“There’s no doubt that the ECB would not have expected the U.K. government to take what was a fairly aggressive approach by issuing proceedings,” says Michael McKee, a partner in DLA Piper’s Financial Services Regulatory Team in London. “Whether they will have the appetite to fight the U.K. in court, I’m not sure. I would think that in the current difficult climate of sovereign debt issues, the ECB will at least step back from this particular initiative because they have a lot of fires to fight elsewhere.”
It’s also impossible to view the U.K.-ECB clash without considering that the EU just issued a final draft of EMIR.
One of the central debates over EMIR has pitted the U.K. against other member states such as France and Germany, which want bigger shares of the financial market, over the control and authorization of clearinghouses. So some see the ECB initiative as a backdoor way of achieving what some have fought for in the legislation—and the lawsuit as a showy gesture by the U.K., in response to criticism that it hasn’t stood up for its financial services sector.
On Oct. 4, the U.K. won an important concession in EMIR negotiations with the insertion into the legislation of language that prohibits the discrimination against any member state as a venue for clearing services.

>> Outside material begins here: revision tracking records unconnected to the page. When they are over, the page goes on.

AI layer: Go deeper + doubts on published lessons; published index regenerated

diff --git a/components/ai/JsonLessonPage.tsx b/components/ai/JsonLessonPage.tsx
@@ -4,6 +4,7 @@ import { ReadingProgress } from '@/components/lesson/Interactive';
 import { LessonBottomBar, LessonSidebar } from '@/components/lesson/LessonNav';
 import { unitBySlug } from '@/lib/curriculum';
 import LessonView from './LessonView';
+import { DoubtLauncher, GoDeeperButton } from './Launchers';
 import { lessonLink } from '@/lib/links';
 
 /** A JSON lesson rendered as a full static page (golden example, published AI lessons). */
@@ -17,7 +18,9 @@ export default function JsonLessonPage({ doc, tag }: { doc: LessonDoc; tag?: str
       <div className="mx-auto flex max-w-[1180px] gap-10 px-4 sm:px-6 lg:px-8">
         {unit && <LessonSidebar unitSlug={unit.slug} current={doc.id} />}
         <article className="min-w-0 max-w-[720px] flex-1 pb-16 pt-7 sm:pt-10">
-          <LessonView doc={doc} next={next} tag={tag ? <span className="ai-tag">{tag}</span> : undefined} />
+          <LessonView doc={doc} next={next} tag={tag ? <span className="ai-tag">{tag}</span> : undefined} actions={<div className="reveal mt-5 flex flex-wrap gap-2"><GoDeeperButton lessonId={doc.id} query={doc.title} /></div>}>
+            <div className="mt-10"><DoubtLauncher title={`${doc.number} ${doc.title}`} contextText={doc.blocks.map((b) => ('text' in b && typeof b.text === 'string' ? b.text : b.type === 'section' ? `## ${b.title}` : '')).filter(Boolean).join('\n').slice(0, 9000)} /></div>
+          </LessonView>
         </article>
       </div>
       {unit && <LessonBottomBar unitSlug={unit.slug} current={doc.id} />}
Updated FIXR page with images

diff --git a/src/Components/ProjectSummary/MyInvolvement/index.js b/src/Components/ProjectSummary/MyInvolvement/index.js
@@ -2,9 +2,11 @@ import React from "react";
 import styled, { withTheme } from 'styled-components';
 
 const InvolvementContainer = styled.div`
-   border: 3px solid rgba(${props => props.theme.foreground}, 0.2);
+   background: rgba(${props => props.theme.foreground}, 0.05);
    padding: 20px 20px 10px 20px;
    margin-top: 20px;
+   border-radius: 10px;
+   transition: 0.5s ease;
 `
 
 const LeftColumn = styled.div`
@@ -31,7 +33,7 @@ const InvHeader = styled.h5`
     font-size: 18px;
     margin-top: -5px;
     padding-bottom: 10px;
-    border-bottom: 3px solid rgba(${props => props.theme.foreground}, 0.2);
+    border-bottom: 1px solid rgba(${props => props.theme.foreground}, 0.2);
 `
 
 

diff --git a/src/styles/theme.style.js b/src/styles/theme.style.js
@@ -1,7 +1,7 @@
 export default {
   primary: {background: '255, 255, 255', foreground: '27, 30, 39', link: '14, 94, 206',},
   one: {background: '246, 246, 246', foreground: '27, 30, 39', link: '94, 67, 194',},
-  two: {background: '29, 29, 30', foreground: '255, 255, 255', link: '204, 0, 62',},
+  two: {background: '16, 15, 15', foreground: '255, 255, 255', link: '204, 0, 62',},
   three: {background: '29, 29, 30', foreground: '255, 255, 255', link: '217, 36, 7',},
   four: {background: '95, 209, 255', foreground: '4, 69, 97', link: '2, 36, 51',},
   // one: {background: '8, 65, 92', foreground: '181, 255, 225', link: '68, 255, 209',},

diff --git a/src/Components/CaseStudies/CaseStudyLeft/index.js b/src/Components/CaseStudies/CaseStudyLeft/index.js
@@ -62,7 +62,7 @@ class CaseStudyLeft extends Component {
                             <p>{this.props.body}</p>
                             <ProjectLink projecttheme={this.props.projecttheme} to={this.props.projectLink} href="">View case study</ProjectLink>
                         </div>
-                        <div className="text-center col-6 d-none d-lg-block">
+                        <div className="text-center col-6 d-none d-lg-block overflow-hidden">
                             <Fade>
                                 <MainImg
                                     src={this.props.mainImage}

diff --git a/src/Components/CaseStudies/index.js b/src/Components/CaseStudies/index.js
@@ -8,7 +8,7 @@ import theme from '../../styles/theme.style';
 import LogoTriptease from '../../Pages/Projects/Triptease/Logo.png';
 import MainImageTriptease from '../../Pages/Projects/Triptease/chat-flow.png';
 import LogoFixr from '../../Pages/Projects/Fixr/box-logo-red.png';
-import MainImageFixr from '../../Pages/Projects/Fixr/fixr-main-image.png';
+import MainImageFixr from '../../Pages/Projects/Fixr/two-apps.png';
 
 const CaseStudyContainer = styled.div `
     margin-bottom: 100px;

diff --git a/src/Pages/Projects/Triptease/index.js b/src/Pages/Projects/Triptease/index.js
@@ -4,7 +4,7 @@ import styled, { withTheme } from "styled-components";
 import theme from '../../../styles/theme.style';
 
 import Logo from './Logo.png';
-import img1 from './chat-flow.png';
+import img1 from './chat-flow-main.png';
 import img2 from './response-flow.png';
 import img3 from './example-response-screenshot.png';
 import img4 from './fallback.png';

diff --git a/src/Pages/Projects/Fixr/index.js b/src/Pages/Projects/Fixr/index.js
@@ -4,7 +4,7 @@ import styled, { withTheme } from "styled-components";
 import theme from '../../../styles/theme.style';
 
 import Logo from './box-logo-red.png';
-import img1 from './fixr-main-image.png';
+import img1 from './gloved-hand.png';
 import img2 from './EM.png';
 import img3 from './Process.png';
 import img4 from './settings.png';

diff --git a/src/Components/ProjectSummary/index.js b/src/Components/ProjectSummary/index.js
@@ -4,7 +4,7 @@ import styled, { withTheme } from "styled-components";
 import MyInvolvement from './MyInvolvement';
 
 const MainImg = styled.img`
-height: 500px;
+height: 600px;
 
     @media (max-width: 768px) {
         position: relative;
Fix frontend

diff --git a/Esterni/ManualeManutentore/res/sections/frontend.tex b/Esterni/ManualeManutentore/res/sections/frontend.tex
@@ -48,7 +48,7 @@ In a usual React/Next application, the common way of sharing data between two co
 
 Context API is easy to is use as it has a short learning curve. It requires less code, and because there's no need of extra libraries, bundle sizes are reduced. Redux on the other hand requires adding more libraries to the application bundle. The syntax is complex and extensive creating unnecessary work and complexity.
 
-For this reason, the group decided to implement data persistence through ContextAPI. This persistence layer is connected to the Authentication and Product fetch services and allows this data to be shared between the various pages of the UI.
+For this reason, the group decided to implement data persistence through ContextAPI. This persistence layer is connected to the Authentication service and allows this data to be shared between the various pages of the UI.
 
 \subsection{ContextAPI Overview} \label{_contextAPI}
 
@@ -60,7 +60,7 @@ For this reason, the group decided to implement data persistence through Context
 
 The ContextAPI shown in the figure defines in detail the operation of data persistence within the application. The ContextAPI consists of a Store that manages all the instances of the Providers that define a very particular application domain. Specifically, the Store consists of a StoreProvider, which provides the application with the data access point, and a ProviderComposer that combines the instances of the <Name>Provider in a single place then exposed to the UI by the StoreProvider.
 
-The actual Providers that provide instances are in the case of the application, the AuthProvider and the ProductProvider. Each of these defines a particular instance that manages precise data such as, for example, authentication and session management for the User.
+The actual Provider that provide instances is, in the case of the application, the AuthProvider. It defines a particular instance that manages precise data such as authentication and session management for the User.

Further, EMIR now specifies that the authorization of a clearinghouse can only be blocked with a near-unanimous vote among the relevant committee of the European Securities and Markets Authority.
“This now means that clearinghouses in the U.K. can be authorized without the fear that France, Germany or other member states will easily overrule such an authorization,” Parker says. “Since London is home to LCH.Clearnet, and more recently CME Group and IntercontinentalExchange clearinghouses, the U.K. government may now be less concerned that these entities will be barred from functioning here.”
It’s still possible that the ECB will attempt to follow through with enforcement of its eurozone requirement.
“With the euro under a lot of pressure, as you can imagine, the ECB wants to have as much authority and as much control as it possibly can,” McKee says. I wouldn’t rule out other attempts to extend its control through other proposals.”